In his 2015 post, Palmer argued that the democratization of analytics and the implementation of “built-for-purpose” database engines created the need for DataOps. In addition to the two dynamics Palmer identified, a third has emerged: the need for analysis at the “speed of need”, which, depending on the use, can be real-time, near-real-time or with some acceptable latency. Data must be made available broadly, via a more diverse set of data stores and analytic methods, and as quickly as required by the consuming user or application.
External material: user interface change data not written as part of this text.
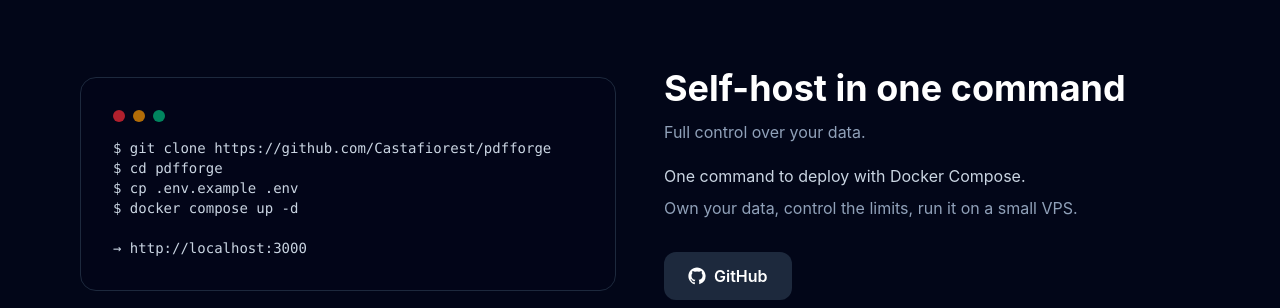
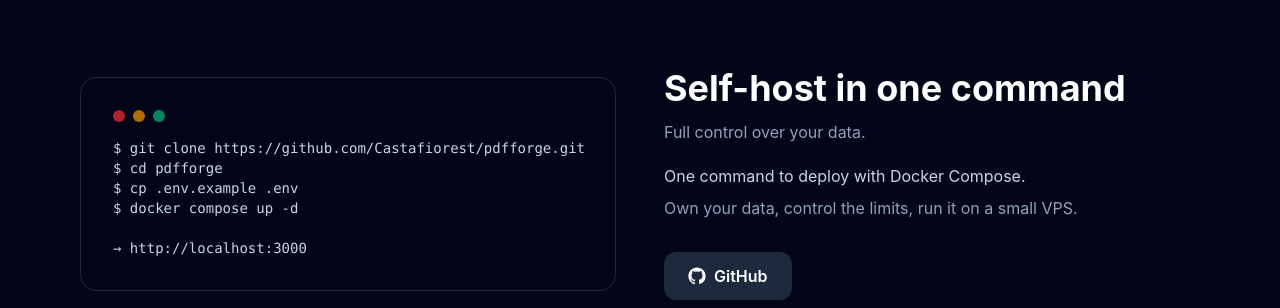
Before and after one commit to Castafiorest/pdfforge, a React (Vite) app in the folder apps/web/: page / in a window 1280 px wide. Shown: the part 2245-2553 px from the top of the page. Built offline with nearby package versions, Linux system fonts and the light colour scheme.

Commit message:
update: github CTA address

```diff
--- a/apps/web/src/pages/Landing.tsx
+++ b/apps/web/src/pages/Landing.tsx
@@ -134,7 +134,7 @@
               <span className="h-3 w-3 rounded-full bg-emerald-500/70" />
             </div>
             <pre className="text-slate-300">
-{`$ git clone https://github.com/Castafiorest/pdfforge
+{`$ git clone https://github.com/Castafiorest/pdfforge.git
 $ cd pdfforge
 $ cp .env.example .env
 $ docker compose up -d
@@ -164,7 +164,7 @@
           <h2 className="text-3xl font-bold text-white md:text-4xl">{t.sections.github}</h2>
           <p className="mx-auto mt-3 max-w-xl text-slate-400">{t.sections.githubSub}</p>
           <a
-            href="https://github.com"
+            href="https://github.com/Castafiorest/pdfforge"
             target="_blank"
             rel="noreferrer"
             className="mt-8 inline-flex items-center gap-2 rounded-xl bg-white px-7 py-3.5 font-semibold text-slate-900 transition hover:bg-slate-200"
```
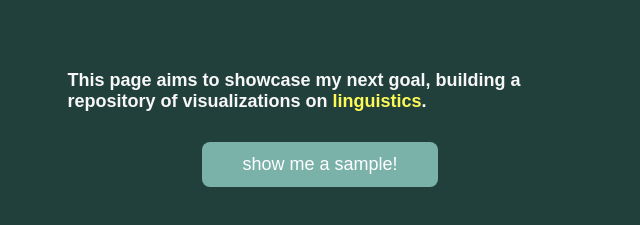
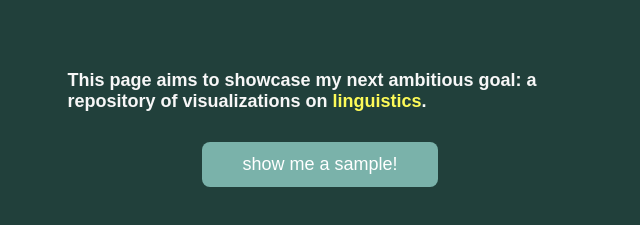
Before and after one commit to sgnakkeratanaleppe/hero-homepage, a plain HTML site: page index.html in a window 1280 px wide. Shown: the part 491-716 px from the top of the page, 320-960 px from the left. Drawn offline with nearby package versions, Linux system fonts and the light colour scheme.

Commit message:
Update index.html

```diff
--- a/index.html
+++ b/index.html
@@ -33,7 +33,7 @@
 <div class="lower-section">
 
     <h4 class="lower-block">
-        This page aims to showcase my next goal, building a repository of visualizations on
+        This page aims to showcase my next ambitious goal: a repository of visualizations on
         <span class="highlight">linguistics</span>.
     </h4>
 <button onclick="showVideo()">show me a sample!</button>
```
What’s driving these three dynamics is the strategic imperative that enterprises wield their data as a competitive weapon by making it available and consumable across numerous points of use, in short, that their data enables pervasive intelligence. The centralized discipline of SQL-driven business intelligence has been subsumed into a decentralized world of advanced analytics and machine learning. Pervasive intelligence lets “a thousand flowers bloom” in order to maximize business benefits from a company’s data, whether it be speeding product innovation, lowering costs through operational excellence or reducing corporate risk.